STUDY MATERIAL:

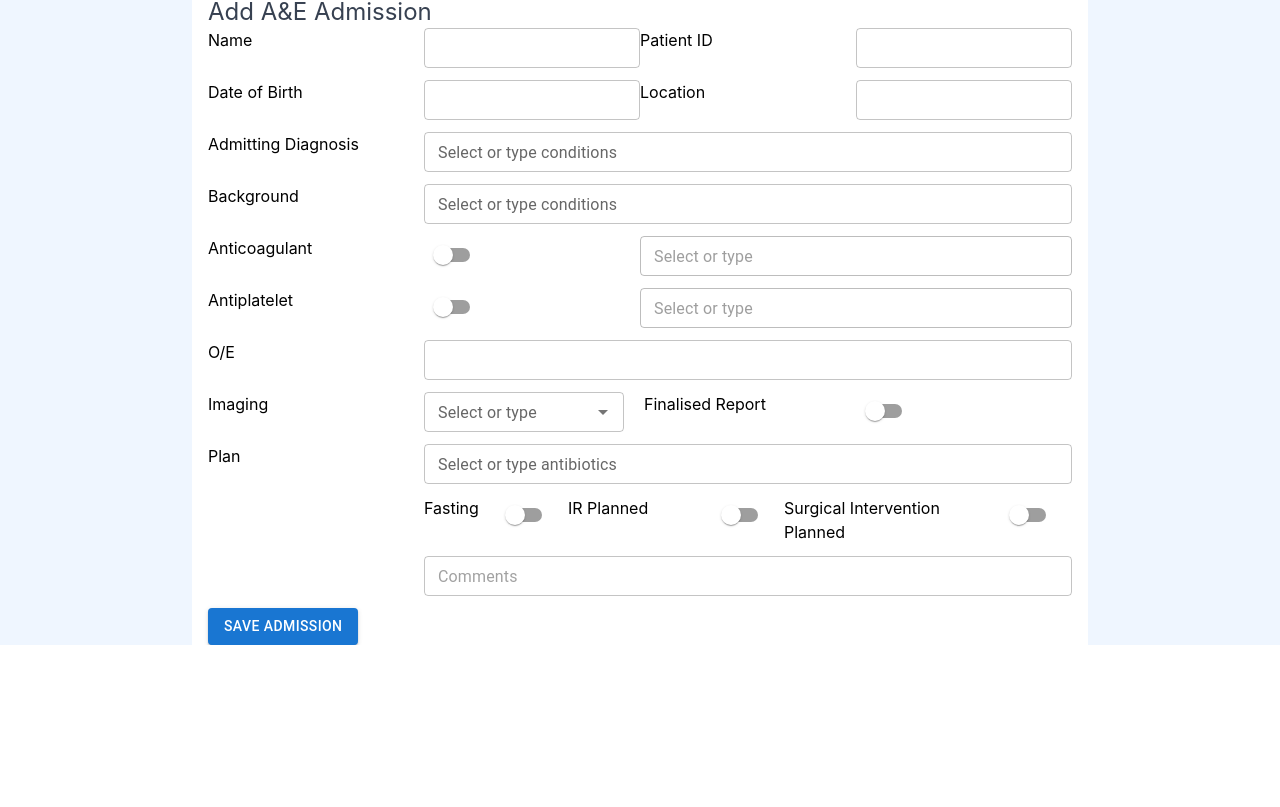
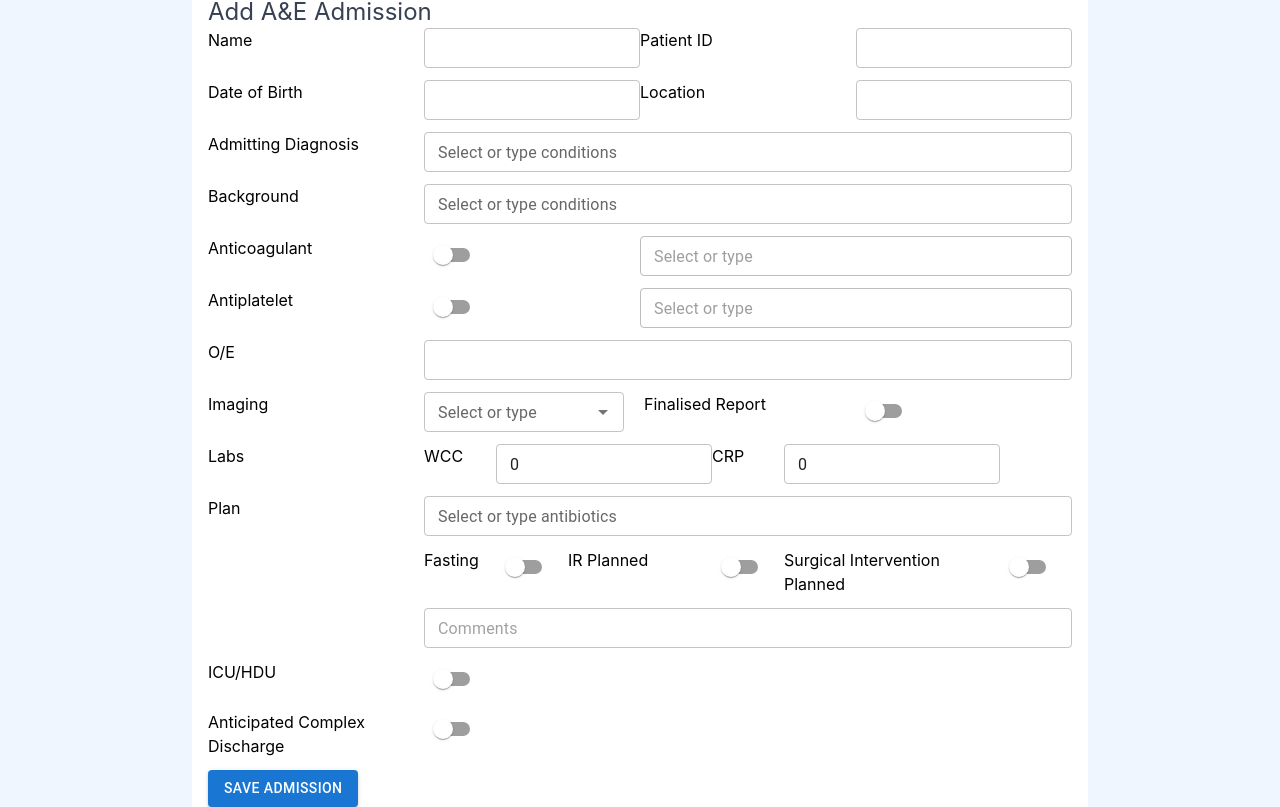
Before and after one commit to iain-b/signout-app-mock, a React (Create React App) app: page / in a window 1280 px wide. Shown: the part 400-1207 px from the top of the page. Before the commit the page ends 1045 px from the top, so only its background shows below. Built offline with nearby package versions, Linux system fonts and the light colour scheme.

Commit message:
Finish AplusE input form

```diff
--- a/src/AEAdmissionForm.tsx
+++ b/src/AEAdmissionForm.tsx
@@ -20,7 +20,7 @@ type Inputs = {
   plan: {
     antibiotics: string[];
     fasting: boolean;
-    isIRPlanned: true;
+    isIRPlanned: boolean;
     isSurgicalInterventionPlanned: boolean;
     comments: string;
     isHduOrIcuAdmission: boolean;
@@ -37,6 +37,23 @@ export const AEAdmissionForm = () => {
       location: "",
       dateOfBirth: "",
       background: [],
+      imaging: "",
+      isImagingFinalised: false,
+      oe: "",
+      hasAnticoagulant: false,
+      hasAntiplatelet: false,
+      anticoagulantUsed: "",
+      antiplateletUsed: "",
+      anticipatedComplexDischarge: false,
+      plan: {
+        antibiotics: [],
+        isIRPlanned: false,
+        comments: "",
+        fasting: false,
+        isHduOrIcuAdmission: false,
+        isSurgicalInterventionPlanned: false,
+      },
+      labs: { wcc: 0, crp: 0 },
     },
   });
   const [hasAnticoagulant, hasAntiplatelet] = useWatch({
@@ -272,6 +289,37 @@ export const AEAdmissionForm = () => {
         <div className="col-span-3">
           <Switch {...register("isImagingFinalised")} />
         </div>
+        <div className="col-span-3">
+          <label>Labs</label>
+        </div>
+        <div className="col-span-1">
+          <label>WCC</label>
+        </div>
+        <div className="col-span-3">
+          <TextField
+            id="lab-wcc"
+            size="small"
+            variant="outlined"
+            placeholder="WCC"
+            inputProps={{ step: "0.01" }}
+            type="number"
+            {...register("labs.wcc")}
+          />
+        </div>
+        <div className="col-span-1">
+          <label>CRP</label>
+        </div>
+        <div className="col-span-3">
+          <TextField
+            id="lab-wcc"
+            size="small"
+            variant="outlined"
+            placeholder="CRP"
+            type="number"
+            inputProps={{ step: "0.1" }}
+            {...register("labs.crp")}
+          />
+        </div>
         <div className="col-span-3 row-span-3">
           <label htmlFor="location">Plan</label>
         </div>
@@ -326,6 +374,18 @@ export const AEAdmissionForm = () => {
             {...register("plan.comments")}
           />
         </div>
+        <div className="col-span-3">
+          <label htmlFor="location">ICU/HDU</label>
+        </div>
+        <div className="col-span-9">
+          <Switch {...register("plan.isHduOrIcuAdmission")} />
+        </div>
+        <div className="col-span-3">
+          <label htmlFor="location">Anticipated Complex Discharge</label>
+        </div>
+        <div className="col-span-9">
+          <Switch {...register("anticipatedComplexDischarge")} />
+        </div>
         <div className="col-span-12">
           <Button type="submit" variant="contained" color="primary">
             Save Admission
```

DIRECTIONS FOR THIS TASK: Pull out all lines from the entries above that include the word "AEAdmissionForm".

EXERCISE RESPONSE:
--- a/src/AEAdmissionForm.tsx
+++ b/src/AEAdmissionForm.tsx
@@ -37,6 +37,23 @@ export const AEAdmissionForm = () => {
@@ -272,6 +289,37 @@ export const AEAdmissionForm = () => {
@@ -326,6 +374,18 @@ export const AEAdmissionForm = () => {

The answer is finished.